Chris Briem, a regional economist at the University of Pittsburgh's Center for Social and Urban Research, broke down the Democratic primary results using "Many Eyes," an online data-visualization tool. In the charts that follow, each bubble is proportional to the number of votes the candidate earned in a given county. Counties are also color-coded according to their geographic region: within the Pittsburgh metro area, near Philly, or anywhere in between.
The difference-maker in this election, the charts suggest, is that Onorato performed strongly almost everywhere. His numbers in Allegheny County, where he serves as county executive, were not terribly impressive: He earned only slightly more than half the votes here. But outside its borders was another story. Luzerne County, for example, is on the opposite side of the state -- and yet Onorato did as well there as he did in Westmoreland County next door.
By contrast, fellow Allegheny County native Jack Wagner earned less than half as many votes in Luzerne as in Westmoreland.
State Senator Anthony Hardy Williams, meanwhile, owned his second-place finish purely to his strength in Philadelphia; Montgomery County Commissioner Joe Hoeffel's base of support, such as it was, was confined to the suburban counties nearby.
What does this mean going forward?
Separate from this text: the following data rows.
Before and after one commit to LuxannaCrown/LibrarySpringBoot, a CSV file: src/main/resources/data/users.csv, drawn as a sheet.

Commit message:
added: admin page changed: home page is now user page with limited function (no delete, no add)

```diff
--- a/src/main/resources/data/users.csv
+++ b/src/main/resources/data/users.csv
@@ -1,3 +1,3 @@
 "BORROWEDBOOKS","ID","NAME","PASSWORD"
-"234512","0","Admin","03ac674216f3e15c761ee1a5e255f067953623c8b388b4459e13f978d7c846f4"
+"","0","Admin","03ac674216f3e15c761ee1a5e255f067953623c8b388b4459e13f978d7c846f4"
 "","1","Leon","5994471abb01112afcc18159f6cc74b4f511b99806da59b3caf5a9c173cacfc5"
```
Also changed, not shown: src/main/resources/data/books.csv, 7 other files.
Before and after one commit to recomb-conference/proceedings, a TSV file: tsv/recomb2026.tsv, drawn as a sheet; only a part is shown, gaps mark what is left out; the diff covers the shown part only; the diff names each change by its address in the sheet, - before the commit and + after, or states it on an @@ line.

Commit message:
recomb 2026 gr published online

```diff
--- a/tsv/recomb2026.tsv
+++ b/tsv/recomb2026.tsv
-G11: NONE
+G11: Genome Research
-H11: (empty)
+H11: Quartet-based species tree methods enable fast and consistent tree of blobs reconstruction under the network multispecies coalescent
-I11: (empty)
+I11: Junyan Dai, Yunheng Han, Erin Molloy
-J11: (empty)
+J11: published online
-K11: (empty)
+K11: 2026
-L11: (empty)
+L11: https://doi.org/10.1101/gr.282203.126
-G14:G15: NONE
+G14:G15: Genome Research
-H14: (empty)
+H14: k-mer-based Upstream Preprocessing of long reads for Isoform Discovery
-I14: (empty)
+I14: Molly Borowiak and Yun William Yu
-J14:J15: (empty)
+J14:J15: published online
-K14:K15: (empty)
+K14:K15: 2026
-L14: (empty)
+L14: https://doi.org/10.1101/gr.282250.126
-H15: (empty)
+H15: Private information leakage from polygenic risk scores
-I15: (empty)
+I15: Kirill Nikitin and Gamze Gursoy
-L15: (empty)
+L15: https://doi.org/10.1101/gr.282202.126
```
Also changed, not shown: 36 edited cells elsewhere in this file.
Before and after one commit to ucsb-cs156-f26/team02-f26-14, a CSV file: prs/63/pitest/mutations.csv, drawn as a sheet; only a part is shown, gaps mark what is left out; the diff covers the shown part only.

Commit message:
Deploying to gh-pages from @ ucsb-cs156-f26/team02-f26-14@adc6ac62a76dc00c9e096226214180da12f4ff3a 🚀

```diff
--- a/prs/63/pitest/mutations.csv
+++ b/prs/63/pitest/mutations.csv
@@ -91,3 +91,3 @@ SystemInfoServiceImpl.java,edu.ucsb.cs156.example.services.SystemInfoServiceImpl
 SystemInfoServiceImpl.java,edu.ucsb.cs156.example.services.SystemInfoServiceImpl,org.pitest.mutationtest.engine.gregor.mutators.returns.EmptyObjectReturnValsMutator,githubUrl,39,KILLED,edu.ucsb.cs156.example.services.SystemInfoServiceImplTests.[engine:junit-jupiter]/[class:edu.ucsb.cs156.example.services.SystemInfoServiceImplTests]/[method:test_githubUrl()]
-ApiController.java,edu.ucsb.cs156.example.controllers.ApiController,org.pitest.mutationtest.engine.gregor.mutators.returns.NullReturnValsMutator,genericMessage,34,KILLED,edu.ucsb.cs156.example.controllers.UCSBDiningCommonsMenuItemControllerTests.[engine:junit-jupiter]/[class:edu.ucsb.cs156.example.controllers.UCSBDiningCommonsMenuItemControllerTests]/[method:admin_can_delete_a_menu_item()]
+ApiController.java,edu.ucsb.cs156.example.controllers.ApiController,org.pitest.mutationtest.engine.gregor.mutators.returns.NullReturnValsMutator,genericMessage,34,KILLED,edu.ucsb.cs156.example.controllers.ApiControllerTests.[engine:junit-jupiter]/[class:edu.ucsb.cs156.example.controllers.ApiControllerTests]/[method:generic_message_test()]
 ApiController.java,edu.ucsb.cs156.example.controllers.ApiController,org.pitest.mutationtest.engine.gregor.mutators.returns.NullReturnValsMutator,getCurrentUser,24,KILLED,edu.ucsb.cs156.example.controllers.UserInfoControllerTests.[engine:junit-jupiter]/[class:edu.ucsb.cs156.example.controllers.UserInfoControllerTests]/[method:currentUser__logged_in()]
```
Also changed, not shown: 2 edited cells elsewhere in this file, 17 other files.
Of all the Democrats in the race, Onorato is the one most capable of taking the fight to Republican Tom Corbett in every part of the state.